The Society for Advancing Business Editing and Writing announced on Thursday that ProPublica and partners won five awards and received four honorable mentions in its Best in Business competition recognizing excellence in business journalism.
“Inside Google’s Black Box Ad Business,” with contributions from Craig Silverman, Ruth Talbot and Jeff Kao, won in the data journalism and media/entertainment categories. Combining traditional investigative reporting with innovative coding and a web tool to analyze more than 7 million websites, this series revealed more about the functioning and abuses of Google’s billion-dollar ad business than ever before. It resulted in the removal of scores of partners, websites and article pages from Google’s ad network, choking off ad revenue for notorious disinformers and ad fraudsters, and pressured Congress to bring effective oversight to one of the most influential companies in the world.

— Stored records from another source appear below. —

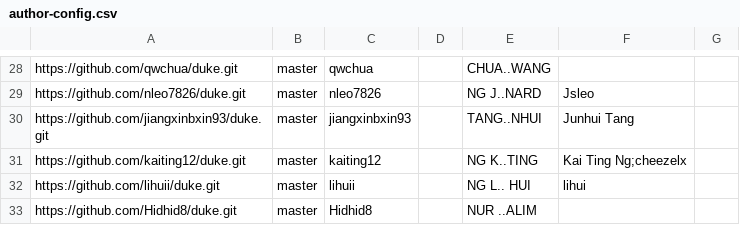
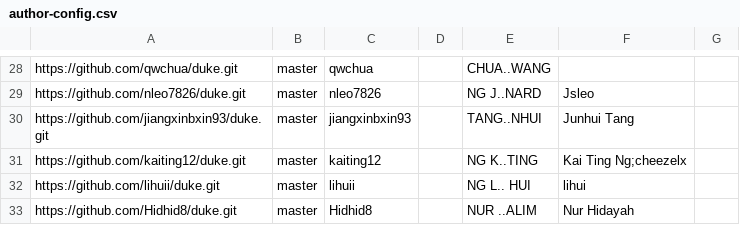
Before and after one commit to nus-tic2002-AY2223S1/ip-dashboard, a CSV file: configs/author-config.csv, drawn as a sheet; only a part is shown, gaps mark what is left out.

Commit message:
Update configs

```diff
--- a/configs/author-config.csv
+++ b/configs/author-config.csv
@@ -32,2 +32,2 @@ https://github.com/kaiting12/duke.git,master,kaiting12,,NG K..TING,Kai Ting Ng;c
 https://github.com/lihuii/duke.git,master,lihuii,,NG L.. HUI,lihui,
-https://github.com/Hidhid8/duke.git,master,Hidhid8,,NUR ..ALIM,,
+https://github.com/Hidhid8/duke.git,master,Hidhid8,,NUR ..ALIM,Nur Hidayah,
```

“The Hospice Hustle,” a collaboration between ProPublica and The New Yorker, won in the feature category. Half of all Americans die in hospice, and Ava Kofman’s groundbreaking investigation provoked a national conversation on the American way of death — along with demands to reform an industry that has long been ignored. Less than three weeks after the exposé was published, bipartisan members of Congress sent a letter to the Department of Health and Human Services requesting the agency “immediately investigate the situation.” In January, the Centers for Medicare and Medicaid Services reformed how it inspects hospice providers.
The “Toxic Burden” series, with contributions from Neil Bedi, Kathleen McGrory and Sharon Lerner, won in the investigative category. While dozens of other countries banned asbestos, the U.S. let two major chemical companies use the carcinogen to make chlorine, largely because they insisted they were keeping their workers safe. But this reporting revealed dangerous working conditions experts called “unacceptable.” In response, public health leaders called on the Environmental Protection Agency to expedite its proposed asbestos ban and urged the Occupational Safety and Health Administration to reconsider its lax supervision of the plants.
“The Landlord & The Tenant,” by ProPublica reporter Ken Armstrong and Milwaukee Journal Sentinel reporter Raquel Rutledge, won in the explanatory category. This cinematic story described, in searing detail, two systems of justice — one for wealthy property owners and another for impoverished renters — that intersected in a devastating house fire outside of Milwaukee. Using the present tense, plain-spoken English and powerfully vivid writing, Pulitzer Prize-winning reporters Rutledge and Armstrong propelled readers through an epic saga collaged together using evocative scenes and compelling evidence. The result was a Dickensian portrait of the rich and poor in an average American city today.
Four other ProPublica projects received honorable mentions. “The Hidden Fees Making Your Bananas, and Everything Else, Cost More,” by Michael Grabell, which revealed how ocean shipping companies were taking advantage of the inflation crisis to charge obscure fees, received an honorable mention in the explanatory category. “Inside Google’s Quest to Digitize Troops’ Tissue Samples,” by James Bandler, which uncovered Google’s secret campaign to gain exclusive access to one of the world’s most valuable collections of biomedical data, received an honorable mention in the technology category. With contributions from Heather Vogell, Haru Coryne, Erin Smith and Ryan Little, “Rent Barons” received an honorable mention in real estate for showing how Wall Street’s growing stake in the American apartment industry is worsening the nation’s rental housing crisis. “The COVID Testing Company That Missed 96% of Cases,” by Anjeanette Damon, which exposed corporate and governmental negligence and became a central issue in the governor’s race in Nevada, received an honorable mention in health science.
See a list of all the SABEW Award winners.